* WORK REQUEST *
In the entries below, find every line holding the string "closed" and collect it.

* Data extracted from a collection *

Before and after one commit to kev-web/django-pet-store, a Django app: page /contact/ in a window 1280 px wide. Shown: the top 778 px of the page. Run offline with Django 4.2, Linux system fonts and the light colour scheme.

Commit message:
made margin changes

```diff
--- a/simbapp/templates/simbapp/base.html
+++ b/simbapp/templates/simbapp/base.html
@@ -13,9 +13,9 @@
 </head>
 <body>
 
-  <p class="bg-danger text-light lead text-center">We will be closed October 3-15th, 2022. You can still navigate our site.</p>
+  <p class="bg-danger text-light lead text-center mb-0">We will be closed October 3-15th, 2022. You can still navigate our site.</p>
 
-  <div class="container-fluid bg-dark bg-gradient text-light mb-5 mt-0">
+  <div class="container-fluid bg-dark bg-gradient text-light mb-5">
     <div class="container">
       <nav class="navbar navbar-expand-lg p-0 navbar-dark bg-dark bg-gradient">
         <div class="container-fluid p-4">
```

==

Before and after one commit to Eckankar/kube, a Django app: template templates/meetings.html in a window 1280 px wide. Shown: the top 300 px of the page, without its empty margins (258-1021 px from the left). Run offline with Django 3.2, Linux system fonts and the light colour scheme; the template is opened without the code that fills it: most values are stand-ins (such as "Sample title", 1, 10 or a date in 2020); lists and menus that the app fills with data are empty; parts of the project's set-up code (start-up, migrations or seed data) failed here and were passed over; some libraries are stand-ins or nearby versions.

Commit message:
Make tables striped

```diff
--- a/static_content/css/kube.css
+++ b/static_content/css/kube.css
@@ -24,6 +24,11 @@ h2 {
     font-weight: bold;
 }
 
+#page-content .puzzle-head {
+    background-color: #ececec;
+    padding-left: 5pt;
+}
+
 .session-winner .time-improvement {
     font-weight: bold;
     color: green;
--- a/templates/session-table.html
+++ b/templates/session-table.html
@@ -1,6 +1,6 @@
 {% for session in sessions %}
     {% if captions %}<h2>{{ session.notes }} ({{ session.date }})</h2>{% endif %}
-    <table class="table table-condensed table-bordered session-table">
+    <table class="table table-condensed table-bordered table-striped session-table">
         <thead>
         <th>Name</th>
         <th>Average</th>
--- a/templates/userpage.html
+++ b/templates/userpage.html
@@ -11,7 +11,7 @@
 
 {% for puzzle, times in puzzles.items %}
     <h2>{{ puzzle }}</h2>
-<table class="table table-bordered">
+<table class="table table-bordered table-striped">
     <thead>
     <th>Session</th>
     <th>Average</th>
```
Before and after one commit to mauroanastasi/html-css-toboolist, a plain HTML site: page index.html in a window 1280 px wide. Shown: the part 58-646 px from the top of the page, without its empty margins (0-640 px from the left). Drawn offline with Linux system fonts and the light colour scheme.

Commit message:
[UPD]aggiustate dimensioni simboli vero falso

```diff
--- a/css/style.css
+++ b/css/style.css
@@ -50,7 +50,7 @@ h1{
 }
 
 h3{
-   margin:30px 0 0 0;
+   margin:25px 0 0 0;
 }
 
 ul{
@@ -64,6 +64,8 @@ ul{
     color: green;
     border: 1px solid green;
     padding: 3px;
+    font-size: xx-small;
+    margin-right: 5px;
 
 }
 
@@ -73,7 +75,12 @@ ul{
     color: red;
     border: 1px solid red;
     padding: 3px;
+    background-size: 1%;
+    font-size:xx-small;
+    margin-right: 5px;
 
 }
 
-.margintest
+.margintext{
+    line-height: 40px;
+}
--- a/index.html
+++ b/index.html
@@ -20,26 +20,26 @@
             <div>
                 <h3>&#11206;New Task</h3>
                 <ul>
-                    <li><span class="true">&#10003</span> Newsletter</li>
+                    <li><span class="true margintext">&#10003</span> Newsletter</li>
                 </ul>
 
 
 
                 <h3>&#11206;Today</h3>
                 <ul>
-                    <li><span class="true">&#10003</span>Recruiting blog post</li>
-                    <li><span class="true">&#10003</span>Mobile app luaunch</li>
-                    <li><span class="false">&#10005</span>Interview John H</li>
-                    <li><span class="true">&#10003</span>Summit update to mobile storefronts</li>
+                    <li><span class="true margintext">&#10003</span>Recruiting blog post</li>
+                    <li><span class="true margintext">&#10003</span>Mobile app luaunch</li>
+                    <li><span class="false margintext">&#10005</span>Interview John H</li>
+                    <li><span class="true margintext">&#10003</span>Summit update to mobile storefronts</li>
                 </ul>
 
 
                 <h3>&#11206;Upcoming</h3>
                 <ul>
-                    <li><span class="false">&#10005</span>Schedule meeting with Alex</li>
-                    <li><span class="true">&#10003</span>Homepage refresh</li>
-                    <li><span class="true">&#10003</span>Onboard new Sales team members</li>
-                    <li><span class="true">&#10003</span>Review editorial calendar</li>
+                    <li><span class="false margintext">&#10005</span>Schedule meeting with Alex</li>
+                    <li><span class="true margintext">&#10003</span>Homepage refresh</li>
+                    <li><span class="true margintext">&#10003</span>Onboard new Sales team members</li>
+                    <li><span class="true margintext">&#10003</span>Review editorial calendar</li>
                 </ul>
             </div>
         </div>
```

---

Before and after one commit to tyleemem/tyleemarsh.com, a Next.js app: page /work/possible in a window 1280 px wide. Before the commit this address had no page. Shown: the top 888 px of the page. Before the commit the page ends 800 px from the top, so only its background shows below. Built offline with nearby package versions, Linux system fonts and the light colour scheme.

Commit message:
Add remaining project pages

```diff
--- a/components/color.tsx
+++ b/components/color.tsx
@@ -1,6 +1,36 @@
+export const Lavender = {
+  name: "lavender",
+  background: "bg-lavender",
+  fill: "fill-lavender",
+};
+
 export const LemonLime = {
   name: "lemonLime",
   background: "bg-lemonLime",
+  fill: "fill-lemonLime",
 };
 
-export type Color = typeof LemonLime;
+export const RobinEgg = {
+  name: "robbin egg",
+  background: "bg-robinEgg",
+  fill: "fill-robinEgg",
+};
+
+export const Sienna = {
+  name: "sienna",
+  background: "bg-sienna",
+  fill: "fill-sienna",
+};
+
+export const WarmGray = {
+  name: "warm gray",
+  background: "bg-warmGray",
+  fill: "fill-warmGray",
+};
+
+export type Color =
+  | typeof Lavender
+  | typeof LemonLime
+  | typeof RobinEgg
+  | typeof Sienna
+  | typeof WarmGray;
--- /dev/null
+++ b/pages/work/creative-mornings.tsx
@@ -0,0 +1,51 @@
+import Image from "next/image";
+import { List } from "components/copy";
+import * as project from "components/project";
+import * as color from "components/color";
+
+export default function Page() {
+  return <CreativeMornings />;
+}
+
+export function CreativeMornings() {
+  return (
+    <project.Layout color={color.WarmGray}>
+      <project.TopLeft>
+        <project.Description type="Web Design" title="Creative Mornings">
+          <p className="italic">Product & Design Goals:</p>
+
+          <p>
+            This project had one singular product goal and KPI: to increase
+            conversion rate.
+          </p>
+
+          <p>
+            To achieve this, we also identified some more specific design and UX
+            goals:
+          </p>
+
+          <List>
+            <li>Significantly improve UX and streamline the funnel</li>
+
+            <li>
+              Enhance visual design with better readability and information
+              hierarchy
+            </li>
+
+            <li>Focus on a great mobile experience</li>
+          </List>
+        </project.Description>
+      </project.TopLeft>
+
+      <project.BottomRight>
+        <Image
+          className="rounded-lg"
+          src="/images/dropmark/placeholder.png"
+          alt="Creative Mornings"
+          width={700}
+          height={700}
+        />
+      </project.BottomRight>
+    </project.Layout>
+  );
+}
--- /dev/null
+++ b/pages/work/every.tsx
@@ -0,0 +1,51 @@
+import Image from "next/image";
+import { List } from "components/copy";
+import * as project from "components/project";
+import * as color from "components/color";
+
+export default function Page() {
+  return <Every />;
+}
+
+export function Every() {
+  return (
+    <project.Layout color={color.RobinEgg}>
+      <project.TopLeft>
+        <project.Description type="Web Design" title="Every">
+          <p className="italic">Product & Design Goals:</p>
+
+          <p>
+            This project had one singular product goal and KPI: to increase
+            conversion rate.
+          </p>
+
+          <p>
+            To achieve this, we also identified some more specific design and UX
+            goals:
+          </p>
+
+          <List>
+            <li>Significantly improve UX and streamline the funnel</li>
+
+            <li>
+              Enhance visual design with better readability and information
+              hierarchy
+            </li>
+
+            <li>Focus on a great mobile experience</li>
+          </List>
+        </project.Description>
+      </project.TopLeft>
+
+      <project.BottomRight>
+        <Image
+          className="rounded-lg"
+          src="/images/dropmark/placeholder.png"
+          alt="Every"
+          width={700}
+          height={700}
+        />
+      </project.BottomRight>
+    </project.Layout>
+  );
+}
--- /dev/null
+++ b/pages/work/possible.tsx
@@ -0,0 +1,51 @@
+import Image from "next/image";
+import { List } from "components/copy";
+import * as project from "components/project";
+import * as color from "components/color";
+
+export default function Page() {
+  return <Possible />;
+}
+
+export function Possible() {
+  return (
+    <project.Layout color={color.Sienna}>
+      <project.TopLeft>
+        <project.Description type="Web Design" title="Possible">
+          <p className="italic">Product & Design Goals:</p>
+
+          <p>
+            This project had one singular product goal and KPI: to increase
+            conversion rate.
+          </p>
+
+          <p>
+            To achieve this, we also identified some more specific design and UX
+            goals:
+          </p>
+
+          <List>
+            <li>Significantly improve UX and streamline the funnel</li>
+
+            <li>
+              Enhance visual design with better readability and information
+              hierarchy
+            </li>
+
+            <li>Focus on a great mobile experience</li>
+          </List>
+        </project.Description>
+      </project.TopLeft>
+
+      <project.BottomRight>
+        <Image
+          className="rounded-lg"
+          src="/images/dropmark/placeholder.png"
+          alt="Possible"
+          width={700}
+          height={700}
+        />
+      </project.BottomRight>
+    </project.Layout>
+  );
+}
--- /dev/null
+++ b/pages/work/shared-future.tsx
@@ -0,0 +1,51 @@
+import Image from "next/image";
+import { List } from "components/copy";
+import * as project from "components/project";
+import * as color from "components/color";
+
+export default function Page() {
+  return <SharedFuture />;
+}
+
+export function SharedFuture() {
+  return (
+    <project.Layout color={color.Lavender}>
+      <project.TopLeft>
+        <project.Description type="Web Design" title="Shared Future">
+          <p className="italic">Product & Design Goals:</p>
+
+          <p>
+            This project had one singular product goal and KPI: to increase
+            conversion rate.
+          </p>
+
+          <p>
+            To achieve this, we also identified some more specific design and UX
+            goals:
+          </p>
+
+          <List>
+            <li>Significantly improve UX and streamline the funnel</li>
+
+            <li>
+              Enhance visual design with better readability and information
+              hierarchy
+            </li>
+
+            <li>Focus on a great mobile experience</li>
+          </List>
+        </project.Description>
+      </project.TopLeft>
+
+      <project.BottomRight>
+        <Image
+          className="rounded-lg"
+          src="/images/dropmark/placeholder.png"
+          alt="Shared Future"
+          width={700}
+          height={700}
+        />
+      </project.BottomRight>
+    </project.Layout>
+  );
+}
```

* RESPONSE AREA *
-  <p class="bg-danger text-light lead text-center">We will be closed October 3-15th, 2022. You can still navigate our site.</p>
+  <p class="bg-danger text-light lead text-center mb-0">We will be closed October 3-15th, 2022. You can still navigate our site.</p>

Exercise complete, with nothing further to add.